saw her new dress." Inter Ocean.
"Wmr are you wearing glasses forf
"For my eyes si upid! B'poflife I'm wearing
them for corns"
Kosprriric for local skin troubles equals ,
Glenn's Sulphur Soap,
UiiFs Hair and Whisker Dye, AO cents
'Hebe's another blow at American agri
culture." said the farmer when be saw the
cyclone com in p. Kansas Farmer.
Wno would be free (mm earthly Ills must
buy a box of Becvbam'sPdls. UTicentsaooa.
Worth a guinea.
Mr. Cons recent! v married Miss Webb:
he knew I hey were intended for each other
as soon as he spider. The Lutheran.

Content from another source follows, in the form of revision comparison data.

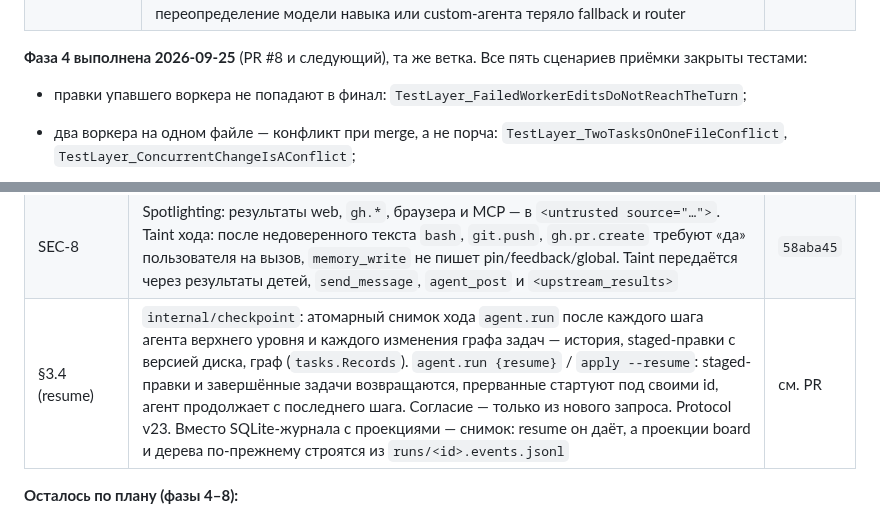
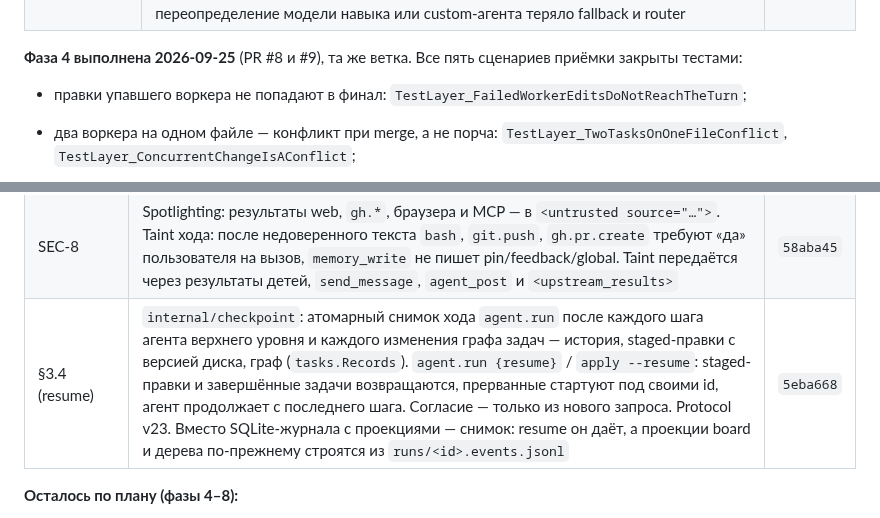
Before and after one commit to GreyKxtx/Orchestra, a Markdown page: docs/architecture-audit-2026-09.md, 2 parts joined by grey strips. GitHub-like rendering.

Commit message:
docs: audit — phase 4.6 commit reference
Co-Authored-By: Claude Opus 5.5 <noreply@anthropic.com>
Claude-Session: https://claude.ai/code/session_01AqH9TY25FSEtXER6NdRMQy

```diff
--- a/docs/architecture-audit-2026-09.md
+++ b/docs/architecture-audit-2026-09.md
@@ -144,7 +144,7 @@
 | ARCH-1 (CLI ↔ core) | Прямой режим `orchestra apply` запускает `core.Core` в своём процессе: `Options.Config` и `ExecInDryRun`, а также in-process поля `AllowWeb`, `OnAgentEvent`, `UserImages` и `BindInteractive`. Из CLI ушло около 390 строк своей сборки агента. CLI терял `exec.allow`/`exec.deny`, LLM-верификатор и `BytesPerContextToken`; теперь их даёт общая сборка. Инструменты custom-агента берутся с согласием хода | `e2870bc` |
 | ARCH-1, ARCH-10, ARCH-8 (клиенты) | `internal/app`: `Settings`, `TurnOptions`, `ChildOptions`, `ClientFor`. Все дети (задачи, верификатор, навыки, стадии workflow и pipeline) собираются одной функцией. Опции хода в core побайтно совпадают со старыми. Исправлены дефекты: стадии pipeline не были детьми и теряли `task_result`, из-за чего цикл Investigator → Critic не работал; правила `permissions` не действовали на подагентов; дети навыков шли без бюджета и с 25-секундным таймаутом шага; переопределение модели навыка или custom-агента теряло fallback и router | `de18880` |
 
-**Фаза 4 выполнена 2026-09-25** (PR #8 и следующий), та же ветка. Все пять сценариев приёмки закрыты тестами:
+**Фаза 4 выполнена 2026-09-25** (PR #8 и #9), та же ветка. Все пять сценариев приёмки закрыты тестами:
 - правки упавшего воркера не попадают в финал: `TestLayer_FailedWorkerEditsDoNotReachTheTurn`;
 - два воркера на одном файле — конфликт при merge, а не порча: `TestLayer_TwoTasksOnOneFileConflict`, `TestLayer_ConcurrentChangeIsAConflict`;
 - смена epoch отменяет воркеров и отбрасывает их слои: `TestEpochChange_CancelsStaleWorkersAndDropsTheirLayers`. Владелец меняет `NFR.md`, коммит его слоя двигает epoch, воркер на старом хеше отменяется, его правка не доходит до хода. На старом коде хук срабатывал только у корня при `apply`;
@@ -162,7 +162,7 @@
 | ORC-7 | Ключи `depends_on` — в пространстве имён спавнера; зависимость на предка и на нестартовавшую задачу другой ветки отклоняется при спавне | `e9ab725` |
 | ORC-9 | Барьер до relay; блокирующий вопрос задерживает пачку WorkOrder'ов до ревизии Lead'ом; один раунд к пользователю за раз, повторный вопрос не задаётся; бюджет на фазу; без `QuestionAsker` результат говорит, что ответа не было | `e203076` |
 | SEC-8 | Spotlighting: результаты web, `gh.*`, браузера и MCP — в `<untrusted source="…">`. Taint хода: после недоверенного текста `bash`, `git.push`, `gh.pr.create` требуют «да» пользователя на вызов, `memory_write` не пишет pin/feedback/global. Taint передаётся через результаты детей, `send_message`, `agent_post` и `<upstream_results>` | `58aba45` |
-| §3.4 (resume) | `internal/checkpoint`: атомарный снимок хода `agent.run` после каждого шага агента верхнего уровня и каждого изменения графа задач — история, staged-правки с версией диска, граф (`tasks.Records`). `agent.run {resume}` / `apply --resume`: staged-правки и завершённые задачи возвращаются, прерванные стартуют под своими id, агент продолжает с последнего шага. Согласие — только из нового запроса. Protocol v23. Вместо SQLite-журнала с проекциями — снимок: resume он даёт, а проекции board и дерева по-прежнему строятся из `runs/<id>.events.jsonl` | см. PR |
+| §3.4 (resume) | `internal/checkpoint`: атомарный снимок хода `agent.run` после каждого шага агента верхнего уровня и каждого изменения графа задач — история, staged-правки с версией диска, граф (`tasks.Records`). `agent.run {resume}` / `apply --resume`: staged-правки и завершённые задачи возвращаются, прерванные стартуют под своими id, агент продолжает с последнего шага. Согласие — только из нового запроса. Protocol v23. Вместо SQLite-журнала с проекциями — снимок: resume он даёт, а проекции board и дерева по-прежнему строятся из `runs/<id>.events.jsonl` | `5eba668` |
 
 **Осталось по плану (фазы 4–8):**
 - 4.2: `TaskRunner` как адаптер над `Graph`, `StallDetector`; 4.5: типизированная шина артефактов; 4.6: OTel-экспорт и resume для `session.message` (сессия сохраняет историю после шагов, но не граф задач и staging);
```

" For two years I suffered terribly
.vith stomach trouble, and was for
all that time under treatment by a
physician. He finally, after tryinjj
everything, saifl my stomach was
worn out, and that I would have to
cease eating solid food. On the rec
ommendation of a friend I procured
a bottle of August Flower. It seem
ed to do me good at once. I gained
strength and flesh rapidly. 1 feel
now like a new man, and consider
that August Flower has cured me."
as. E. Dederick, Saugertics, N.Y.
a carton of
a carton of
1 t t t-!
ftnillM Morphin. 1I.MI rnrrtl In TO
III lLlf.1 " No pay till rami.
Wl I V 111 UR. J. KTKPHFK, Leaaaea, Oaife
LIKE TO CHEW?
Of course you have
and you know all about it, but do you
know all about
Pan CoDfNpattca, Uori Oon-rialoivtevw DortoiV
Ml imntptmtitm. QiuiuTiiMlw.ilUluX.t
Cures Sick Headache
BORE fid I O w tirrrirrrat
' BEST MACHINERY
and Trim a i. th. .nria a.n.hi. trk
C.i.lecu. ra. LOOSIS A kthui, Tirra. oaia.
raawsiplti,, aas peoal.
wko aa WMfe laata or Aata
aia.aBoaMmaB Pten iOm 1m
Coasaaiptloo. It Saa aaaai
ttiaaaaS, It aaa ao larar-
Ml AIM. It M Ml MS fan t.u
It lata, bail aeask arras.
wnci rrni to ASTtanscita pleass;
Mat. laaa m. mw Ha, AA.lfllaaBiaat la U4